A third category the IASB keeps track of is ballot attempts to pass sales tax referenda for school building support. There have been 138 attempts statewide in that category since the mechanism became possible in 2008; 57 passed or 41.3%. Some counties tried multiple times before voters eventually agreed.
The law prevents school employees and school board members from running referendum campaigns. If the Unit 5 board makes a choice to ask voters for help, a citizens committee usually runs it, though school officials offer information.
“It’s a fine line. We were always expected to present the data. The way we did that was leaning to the case that if you believe all those facts, it is necessary that we follow this route. But we did have to be careful not to promote a yes vote or a no vote. We couldn’t specifically ask for that. It had to be citizens that did that,” said Chapman.
Lay said the district has used a citizens committee for every referendum he’s aware of going back four decades, adding a referendum campaign is about coalition-building and the committee can’t just have parents of current students.
“Also trying to get a cross section of taxpayers, empty nesters, and folks who don’t necessarily have students in the district. That citizens committee is the group responsible for organizing the campaign, and developing information to state the case for why the referendum is necessary,” he said.
And the inability of the district to find a person to spearhead that committee, former Superintendent Mark Daniel said at the time, was one reason Unit 5 did not go to referendum back in 2019.
A referendum campaign is like any other act of political persuasion. It costs money. Lay said he’s not sure what a campaign would cost today, but it could be $20,000 to $50,000 to fund advertising and direct mail. He said social media was not a prominent feature in the referenda 14 years ago, but would certainly be part of the costs today — costs funded by donations.
“From the community. There are also other groups, some of the employee union groups get involved, the laborers union, and various community-based groups also can participate and contribute,” said Lay.
Timing also is important and can be specific to the district involved. IASB data show districts schedule referenda at various times — during primaries, general elections, even during balloting for nonpartisan municipal contests when turnout tends to be low.

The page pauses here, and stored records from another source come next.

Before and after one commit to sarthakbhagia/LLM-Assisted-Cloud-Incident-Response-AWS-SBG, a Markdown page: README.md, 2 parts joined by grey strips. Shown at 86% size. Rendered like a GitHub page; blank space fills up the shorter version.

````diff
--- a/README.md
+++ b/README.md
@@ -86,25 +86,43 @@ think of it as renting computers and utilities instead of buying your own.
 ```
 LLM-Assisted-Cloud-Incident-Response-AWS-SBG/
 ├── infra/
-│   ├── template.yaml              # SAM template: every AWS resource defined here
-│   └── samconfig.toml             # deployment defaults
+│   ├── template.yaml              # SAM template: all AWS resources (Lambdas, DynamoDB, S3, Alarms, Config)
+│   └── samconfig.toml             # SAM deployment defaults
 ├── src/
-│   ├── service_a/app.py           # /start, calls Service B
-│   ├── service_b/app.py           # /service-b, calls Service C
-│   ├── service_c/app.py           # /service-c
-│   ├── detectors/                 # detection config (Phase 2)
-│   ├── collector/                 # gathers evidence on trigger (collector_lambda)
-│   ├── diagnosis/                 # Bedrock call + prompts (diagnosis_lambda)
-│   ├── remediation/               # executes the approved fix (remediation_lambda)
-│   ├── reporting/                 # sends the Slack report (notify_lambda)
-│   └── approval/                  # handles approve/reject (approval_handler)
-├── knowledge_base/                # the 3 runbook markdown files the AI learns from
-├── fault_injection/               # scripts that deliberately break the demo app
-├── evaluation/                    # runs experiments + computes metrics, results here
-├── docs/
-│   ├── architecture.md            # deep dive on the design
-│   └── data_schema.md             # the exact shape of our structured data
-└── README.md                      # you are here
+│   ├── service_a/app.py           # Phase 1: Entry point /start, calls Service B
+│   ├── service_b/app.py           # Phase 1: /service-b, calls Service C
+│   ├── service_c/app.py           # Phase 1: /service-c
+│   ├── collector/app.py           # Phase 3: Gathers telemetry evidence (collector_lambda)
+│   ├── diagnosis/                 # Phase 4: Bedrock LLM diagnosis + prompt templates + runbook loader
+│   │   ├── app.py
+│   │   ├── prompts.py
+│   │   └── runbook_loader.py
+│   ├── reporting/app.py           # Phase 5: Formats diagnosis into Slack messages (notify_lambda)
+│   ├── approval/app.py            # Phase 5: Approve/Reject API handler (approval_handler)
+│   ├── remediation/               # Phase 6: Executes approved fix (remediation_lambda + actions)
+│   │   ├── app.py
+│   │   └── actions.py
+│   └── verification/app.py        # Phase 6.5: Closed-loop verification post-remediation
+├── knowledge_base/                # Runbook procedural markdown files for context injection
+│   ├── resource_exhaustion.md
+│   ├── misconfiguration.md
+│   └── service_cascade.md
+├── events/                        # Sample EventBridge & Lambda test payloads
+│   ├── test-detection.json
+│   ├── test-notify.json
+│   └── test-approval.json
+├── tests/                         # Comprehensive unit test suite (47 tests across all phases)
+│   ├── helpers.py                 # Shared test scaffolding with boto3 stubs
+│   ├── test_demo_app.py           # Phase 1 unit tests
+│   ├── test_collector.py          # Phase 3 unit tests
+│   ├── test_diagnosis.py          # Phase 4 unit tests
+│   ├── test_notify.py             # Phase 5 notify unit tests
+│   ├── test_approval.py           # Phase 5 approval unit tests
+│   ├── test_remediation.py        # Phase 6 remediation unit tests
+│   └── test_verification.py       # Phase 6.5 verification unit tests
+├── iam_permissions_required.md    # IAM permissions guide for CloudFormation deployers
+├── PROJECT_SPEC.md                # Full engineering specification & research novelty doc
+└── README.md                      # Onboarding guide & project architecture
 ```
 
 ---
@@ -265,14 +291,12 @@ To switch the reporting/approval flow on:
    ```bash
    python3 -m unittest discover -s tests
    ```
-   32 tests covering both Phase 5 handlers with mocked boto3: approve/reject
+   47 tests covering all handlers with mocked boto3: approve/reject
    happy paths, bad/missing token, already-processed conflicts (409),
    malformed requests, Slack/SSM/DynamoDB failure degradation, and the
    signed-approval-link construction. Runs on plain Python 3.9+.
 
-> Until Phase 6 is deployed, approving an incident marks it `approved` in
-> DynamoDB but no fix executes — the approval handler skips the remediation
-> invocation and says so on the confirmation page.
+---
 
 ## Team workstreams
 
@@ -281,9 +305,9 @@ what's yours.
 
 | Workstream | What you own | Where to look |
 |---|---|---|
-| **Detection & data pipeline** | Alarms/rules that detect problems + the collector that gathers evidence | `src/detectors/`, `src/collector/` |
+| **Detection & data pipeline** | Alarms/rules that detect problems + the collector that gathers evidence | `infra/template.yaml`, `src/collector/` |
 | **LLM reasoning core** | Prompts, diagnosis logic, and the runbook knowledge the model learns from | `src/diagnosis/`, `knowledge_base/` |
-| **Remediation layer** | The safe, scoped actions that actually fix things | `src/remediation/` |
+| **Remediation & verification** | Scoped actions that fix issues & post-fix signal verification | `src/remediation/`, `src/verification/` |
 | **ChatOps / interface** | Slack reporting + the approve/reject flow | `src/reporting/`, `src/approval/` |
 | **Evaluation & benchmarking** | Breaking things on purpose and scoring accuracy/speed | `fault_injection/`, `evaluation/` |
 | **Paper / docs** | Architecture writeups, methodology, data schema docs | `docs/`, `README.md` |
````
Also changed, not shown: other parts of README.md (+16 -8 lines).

The 2008 referenda happened during a primary election in a presidential year. Then-Superintendent Gary Niehaus said that was a double-edged sword because it cut down on available campaign time.
"We were very concentrated and very quick to get to the issues and the information. The larger turnout, maybe that's better for the voters to know that a larger group of people have supported us on this, and from our vantage point it was scary but worth our effort to have the bigger primary behind us," he said.
That year also featured a lot of Democratic presidential candidates; then-Sen. Barack Obama was one of them. Niehaus acknowledged the large turnout also was younger, and a more Democratic one that can be helpful on an education tax issue.
That is not likely to be the case this time around. Most political analysts predict November balloting will favor Republicans, though how much is in dispute. And speaking generally, Republicans are harder to convince than Democrats of the need for more taxation.
Such a campaign also can take upwards of a year, though the last one did not. Once Unit 5 ends its community engagement phase on the financial situation of the district in August, the school board will have to decide whether or when to ask voters for help.